*WHAT IS BEING ASKED*
Collect from the data below each line with "class".

◆ ◆ ◆ ◆

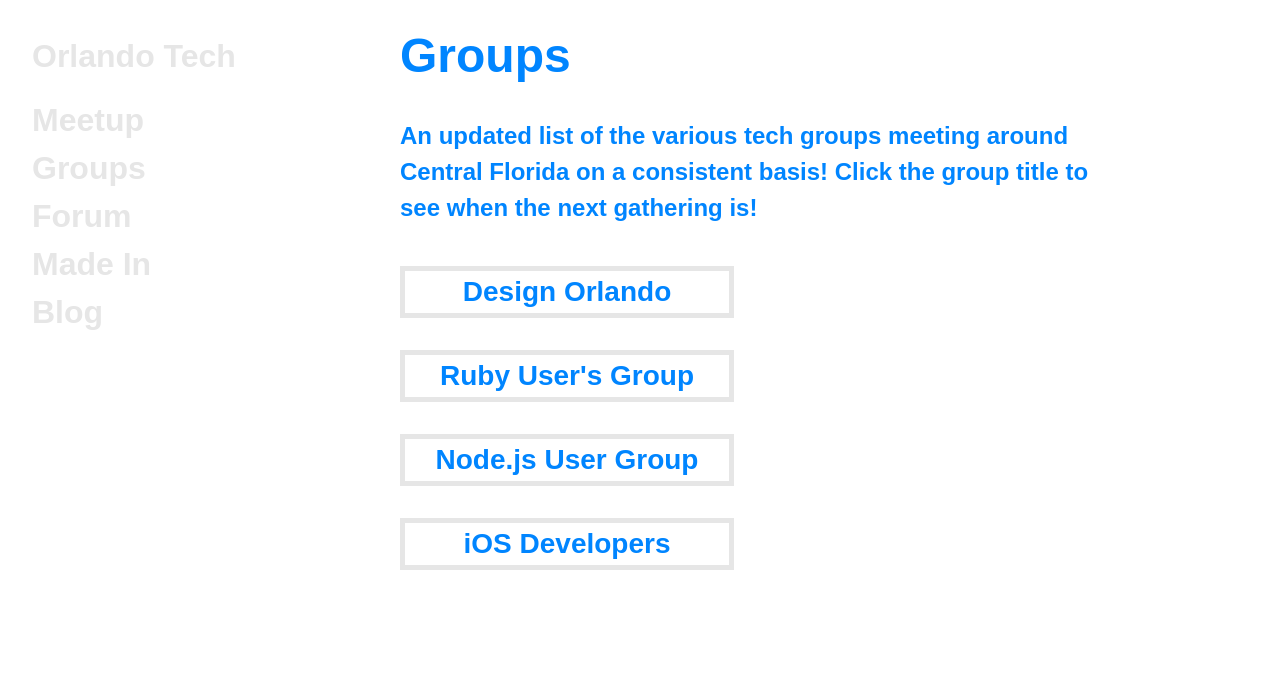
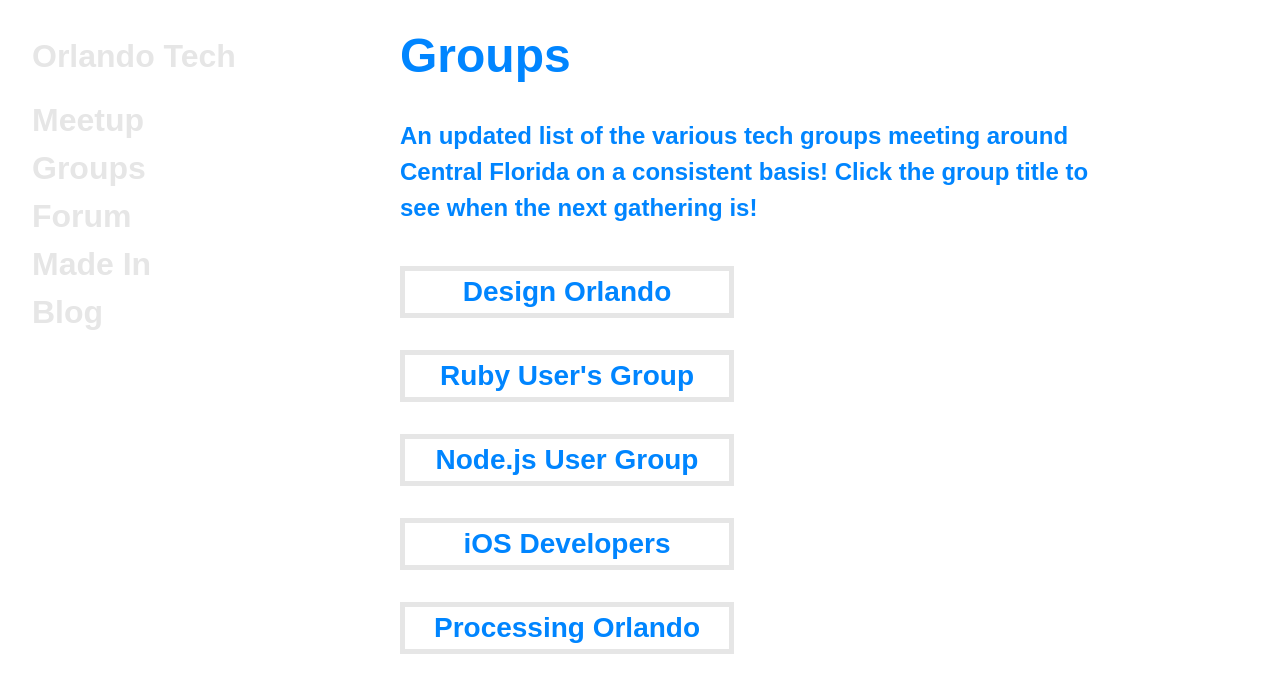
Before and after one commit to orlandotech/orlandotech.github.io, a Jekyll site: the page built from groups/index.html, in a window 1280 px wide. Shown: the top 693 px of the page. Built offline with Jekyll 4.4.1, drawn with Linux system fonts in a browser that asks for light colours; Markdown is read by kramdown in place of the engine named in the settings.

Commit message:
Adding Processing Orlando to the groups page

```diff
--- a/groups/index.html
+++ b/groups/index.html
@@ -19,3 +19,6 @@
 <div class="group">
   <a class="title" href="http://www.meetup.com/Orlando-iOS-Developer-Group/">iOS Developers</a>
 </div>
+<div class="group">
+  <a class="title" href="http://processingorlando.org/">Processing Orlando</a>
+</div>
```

◆ ◆ ◆ ◆

*RESPONSE*
 <div class="group">
   <a class="title" href="http://www.meetup.com/Orlando-iOS-Developer-Group/">iOS Developers</a>
+<div class="group">
+  <a class="title" href="http://processingorlando.org/">Processing Orlando</a>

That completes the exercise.